## What needs to be done:
Starting with the line containing "ACTIVE -->|是| NOTIFY[notify_existing_tab_to_refresh<br/>送出" and going on through the line containing "WSL -->|是| WSLOPEN[依序試", return the lines of the data below exactly, and only those.

## Material supplied:

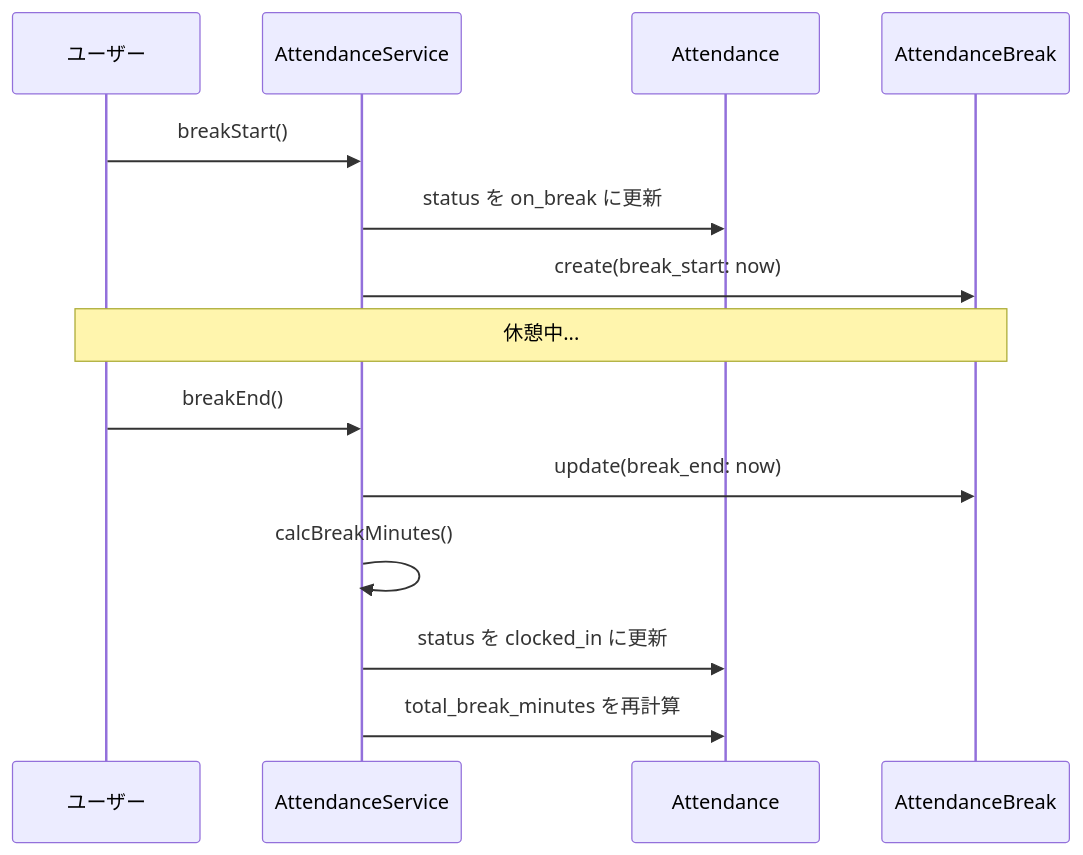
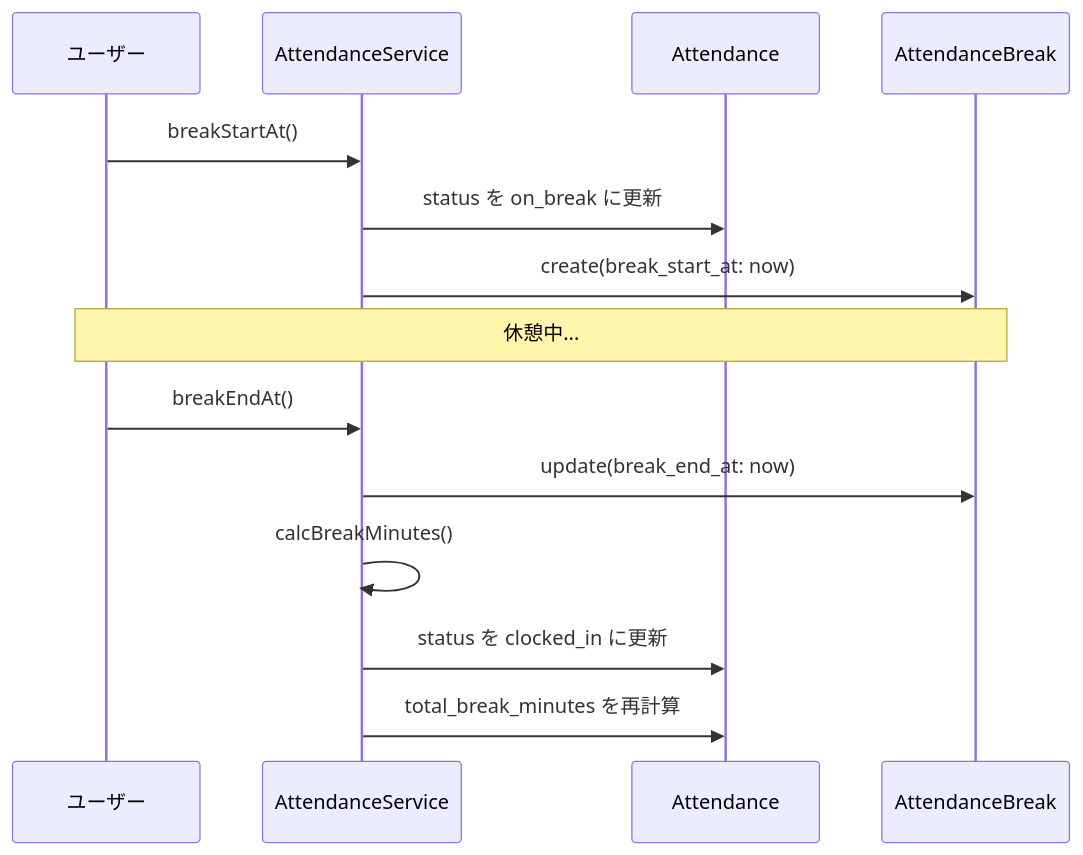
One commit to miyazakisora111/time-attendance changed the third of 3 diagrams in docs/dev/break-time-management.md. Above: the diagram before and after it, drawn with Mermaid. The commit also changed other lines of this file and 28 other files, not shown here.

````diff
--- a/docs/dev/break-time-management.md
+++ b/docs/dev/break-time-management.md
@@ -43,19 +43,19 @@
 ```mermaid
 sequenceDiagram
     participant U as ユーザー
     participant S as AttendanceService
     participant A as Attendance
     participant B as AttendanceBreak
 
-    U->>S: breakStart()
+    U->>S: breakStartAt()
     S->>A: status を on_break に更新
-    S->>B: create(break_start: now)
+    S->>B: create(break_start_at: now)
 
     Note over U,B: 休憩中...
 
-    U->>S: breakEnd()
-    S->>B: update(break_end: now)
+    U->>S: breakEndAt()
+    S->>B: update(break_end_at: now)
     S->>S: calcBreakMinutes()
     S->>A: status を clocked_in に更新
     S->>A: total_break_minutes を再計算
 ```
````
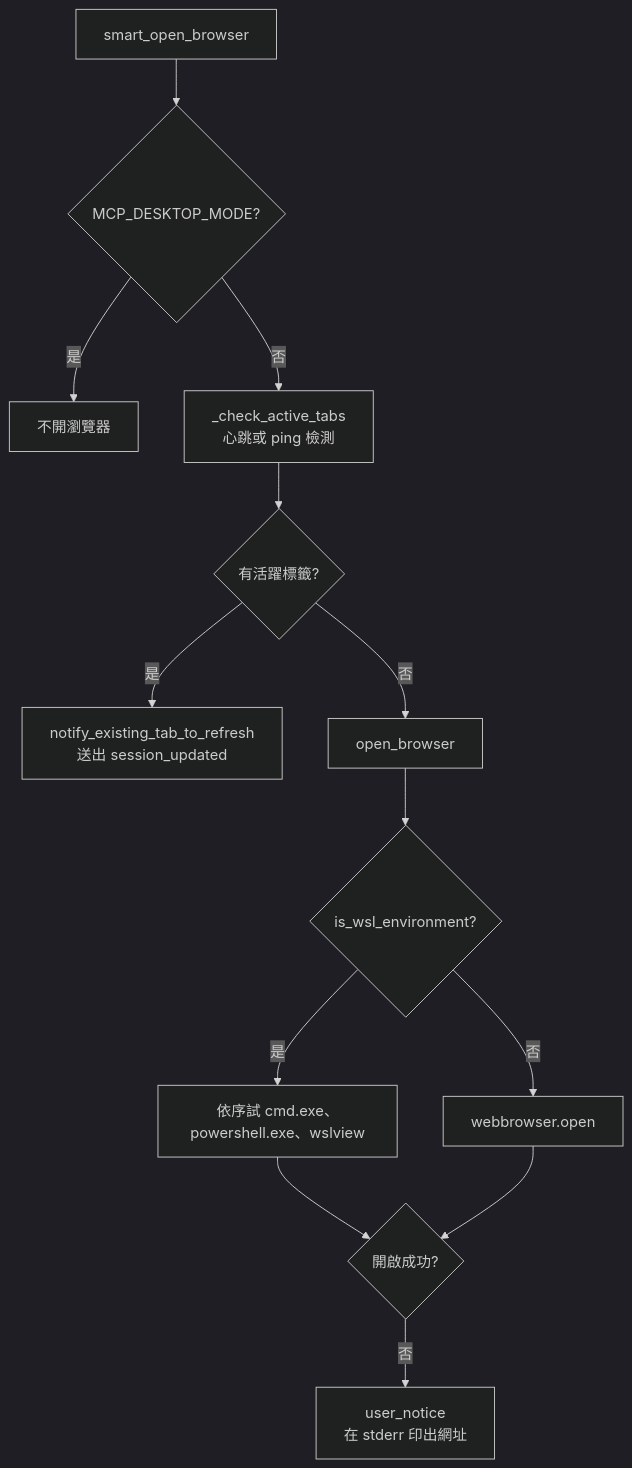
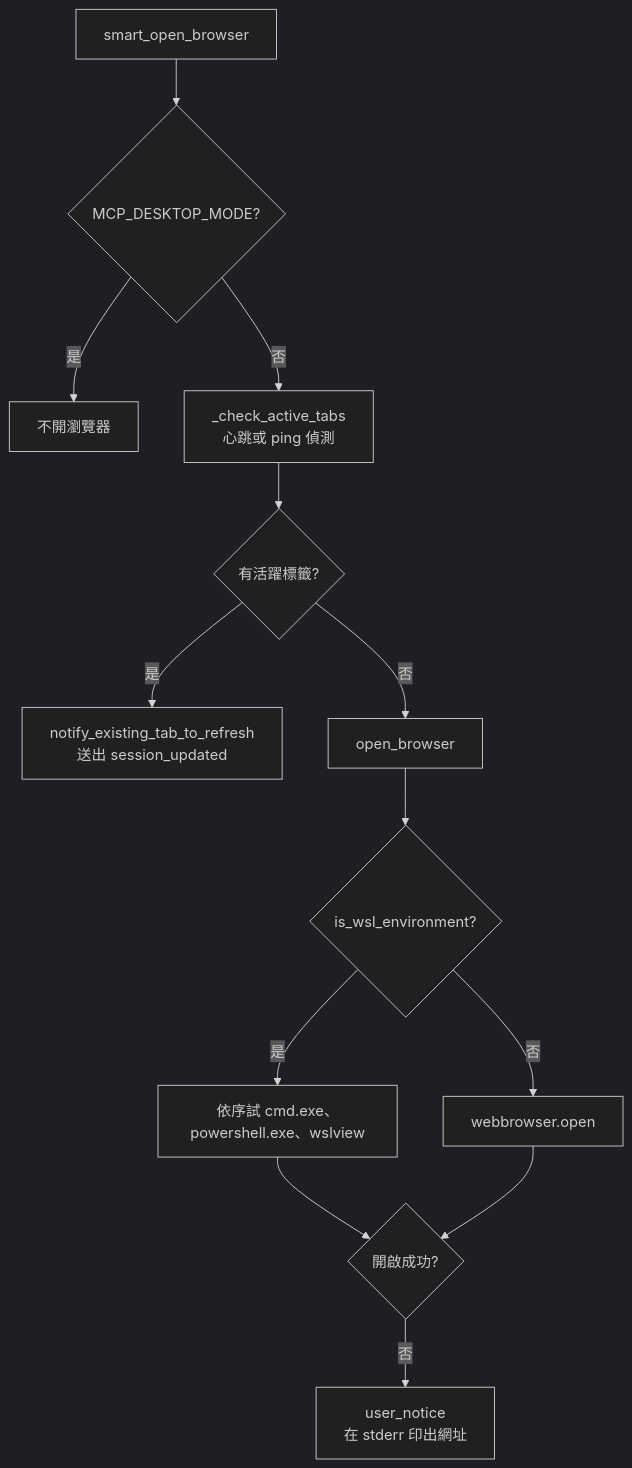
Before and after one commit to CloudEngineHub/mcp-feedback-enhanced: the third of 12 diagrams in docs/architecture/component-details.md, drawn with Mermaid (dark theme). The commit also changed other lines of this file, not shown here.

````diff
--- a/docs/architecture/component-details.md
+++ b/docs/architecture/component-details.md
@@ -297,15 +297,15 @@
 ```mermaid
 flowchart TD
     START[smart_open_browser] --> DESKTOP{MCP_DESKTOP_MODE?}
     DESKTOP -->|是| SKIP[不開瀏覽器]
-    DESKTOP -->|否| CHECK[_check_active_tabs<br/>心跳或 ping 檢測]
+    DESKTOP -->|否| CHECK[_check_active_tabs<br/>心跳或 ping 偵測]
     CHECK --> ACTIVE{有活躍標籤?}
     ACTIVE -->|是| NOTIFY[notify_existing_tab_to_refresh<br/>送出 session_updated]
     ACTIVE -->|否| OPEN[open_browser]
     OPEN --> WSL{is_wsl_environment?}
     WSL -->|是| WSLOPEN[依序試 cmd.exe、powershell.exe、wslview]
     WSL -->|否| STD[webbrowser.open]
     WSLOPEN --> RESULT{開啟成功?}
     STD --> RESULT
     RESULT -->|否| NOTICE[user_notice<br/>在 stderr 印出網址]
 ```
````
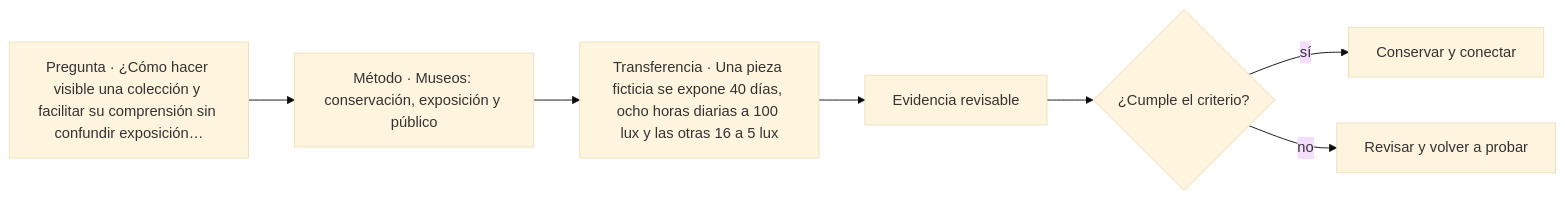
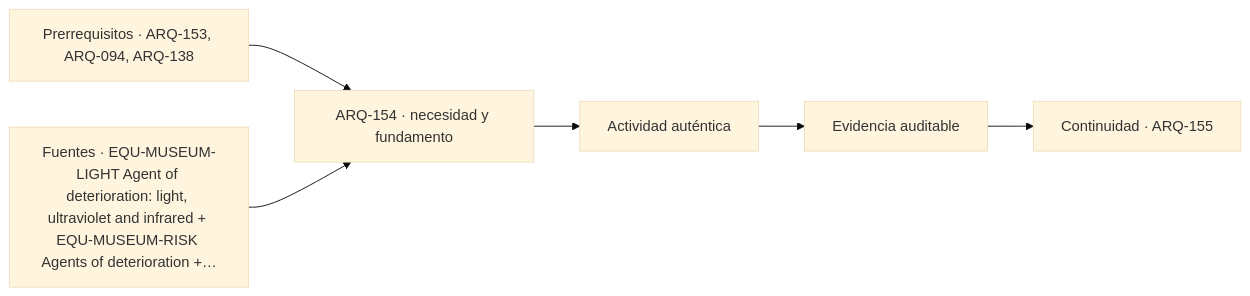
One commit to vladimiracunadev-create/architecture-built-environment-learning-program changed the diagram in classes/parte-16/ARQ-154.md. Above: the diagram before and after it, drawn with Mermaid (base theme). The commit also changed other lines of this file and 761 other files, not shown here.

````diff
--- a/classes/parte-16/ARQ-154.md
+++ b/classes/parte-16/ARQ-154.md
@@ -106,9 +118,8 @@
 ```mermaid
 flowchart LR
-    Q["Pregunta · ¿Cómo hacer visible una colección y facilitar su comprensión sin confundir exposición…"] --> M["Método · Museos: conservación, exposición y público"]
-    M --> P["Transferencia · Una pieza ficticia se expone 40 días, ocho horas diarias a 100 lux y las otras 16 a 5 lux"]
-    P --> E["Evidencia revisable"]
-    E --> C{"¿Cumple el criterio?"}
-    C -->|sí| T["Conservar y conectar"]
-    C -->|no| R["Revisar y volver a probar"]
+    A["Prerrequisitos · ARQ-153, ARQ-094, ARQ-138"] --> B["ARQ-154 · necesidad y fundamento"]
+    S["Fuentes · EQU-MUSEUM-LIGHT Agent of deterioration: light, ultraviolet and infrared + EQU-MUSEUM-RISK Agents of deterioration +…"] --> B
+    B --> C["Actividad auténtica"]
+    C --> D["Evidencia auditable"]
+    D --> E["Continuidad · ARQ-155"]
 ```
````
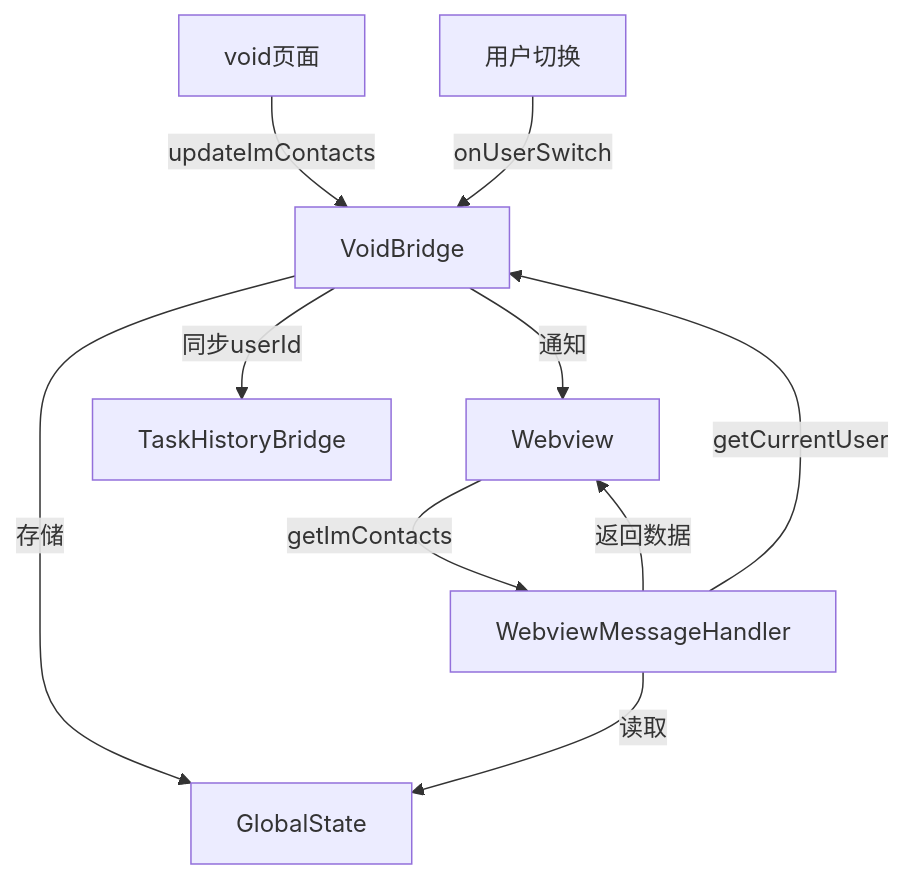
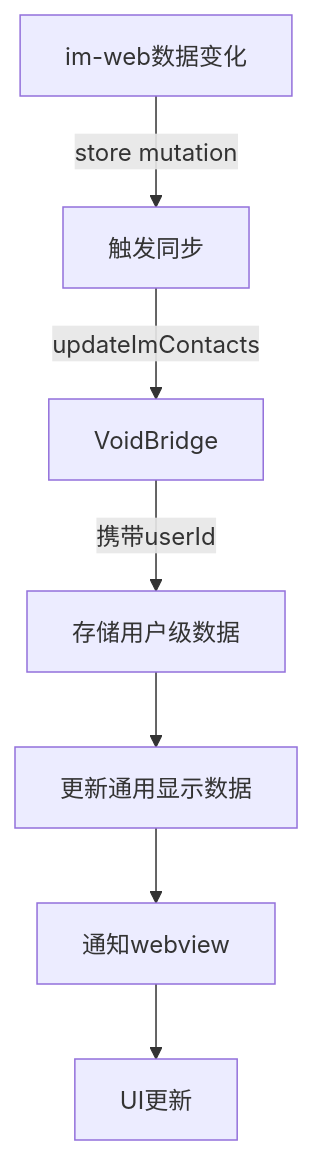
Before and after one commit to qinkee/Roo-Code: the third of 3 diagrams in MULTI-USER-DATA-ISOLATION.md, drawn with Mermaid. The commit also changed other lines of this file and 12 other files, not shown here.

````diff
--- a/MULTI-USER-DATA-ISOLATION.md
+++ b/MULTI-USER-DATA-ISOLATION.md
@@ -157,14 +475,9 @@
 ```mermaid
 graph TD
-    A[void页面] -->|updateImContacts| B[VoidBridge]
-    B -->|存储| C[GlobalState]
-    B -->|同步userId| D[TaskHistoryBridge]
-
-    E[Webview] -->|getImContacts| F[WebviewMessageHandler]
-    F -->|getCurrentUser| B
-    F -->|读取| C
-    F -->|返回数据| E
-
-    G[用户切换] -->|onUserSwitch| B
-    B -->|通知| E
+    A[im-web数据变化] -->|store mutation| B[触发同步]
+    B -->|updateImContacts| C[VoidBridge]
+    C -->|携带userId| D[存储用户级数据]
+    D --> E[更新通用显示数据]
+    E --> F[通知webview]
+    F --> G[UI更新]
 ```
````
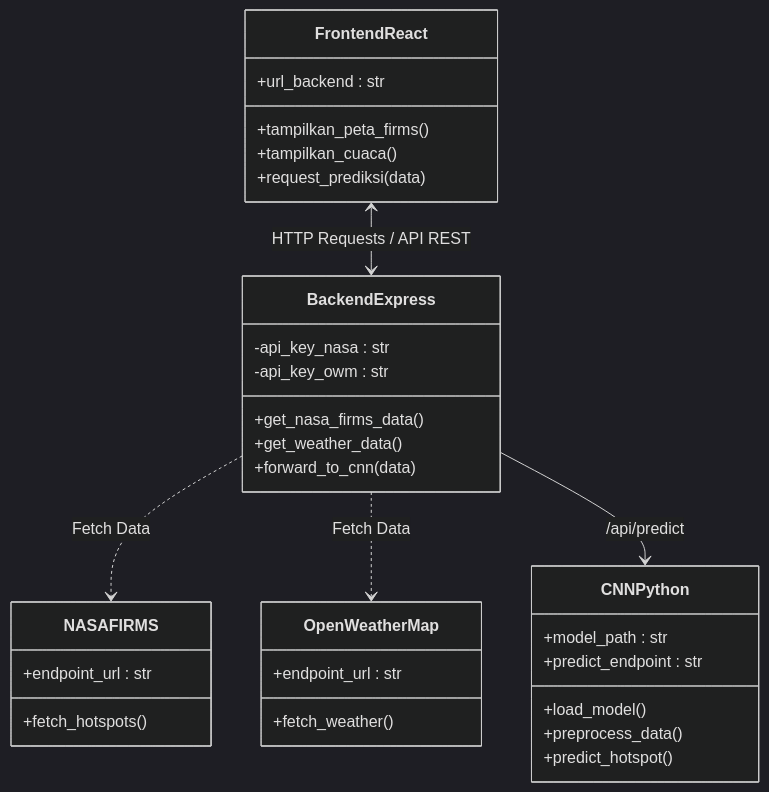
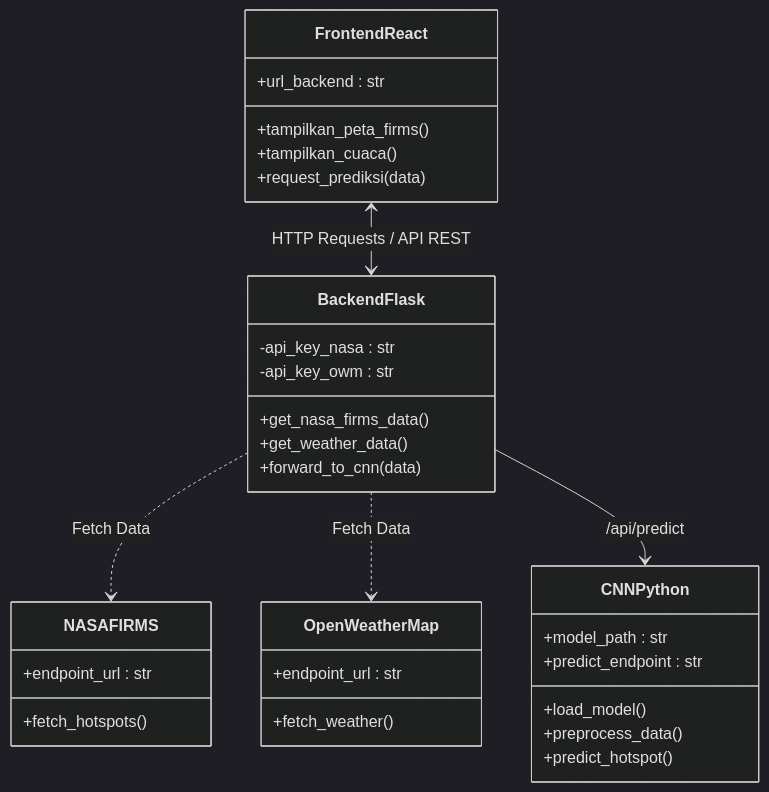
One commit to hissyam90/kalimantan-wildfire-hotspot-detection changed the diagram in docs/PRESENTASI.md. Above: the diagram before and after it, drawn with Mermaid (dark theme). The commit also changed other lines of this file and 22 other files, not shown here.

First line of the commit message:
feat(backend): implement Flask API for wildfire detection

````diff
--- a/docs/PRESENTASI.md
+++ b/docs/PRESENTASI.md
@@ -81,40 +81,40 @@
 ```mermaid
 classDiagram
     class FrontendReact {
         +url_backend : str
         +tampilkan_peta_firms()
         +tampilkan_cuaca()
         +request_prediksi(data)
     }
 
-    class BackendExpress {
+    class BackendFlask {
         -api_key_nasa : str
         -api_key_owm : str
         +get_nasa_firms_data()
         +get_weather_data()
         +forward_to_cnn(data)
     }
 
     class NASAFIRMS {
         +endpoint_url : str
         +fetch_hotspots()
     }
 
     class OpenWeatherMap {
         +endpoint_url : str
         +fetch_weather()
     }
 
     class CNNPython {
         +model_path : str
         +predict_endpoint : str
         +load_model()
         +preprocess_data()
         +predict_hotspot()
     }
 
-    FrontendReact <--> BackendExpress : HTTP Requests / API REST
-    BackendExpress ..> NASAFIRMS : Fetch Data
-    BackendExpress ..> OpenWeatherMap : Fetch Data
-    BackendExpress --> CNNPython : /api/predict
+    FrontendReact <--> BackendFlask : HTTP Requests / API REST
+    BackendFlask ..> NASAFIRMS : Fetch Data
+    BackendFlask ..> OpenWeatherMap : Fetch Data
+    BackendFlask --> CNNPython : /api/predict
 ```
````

## Answer to this exercise:
     ACTIVE -->|是| NOTIFY[notify_existing_tab_to_refresh<br/>送出 session_updated]
     ACTIVE -->|否| OPEN[open_browser]
     OPEN --> WSL{is_wsl_environment?}
     WSL -->|是| WSLOPEN[依序試 cmd.exe、powershell.exe、wslview]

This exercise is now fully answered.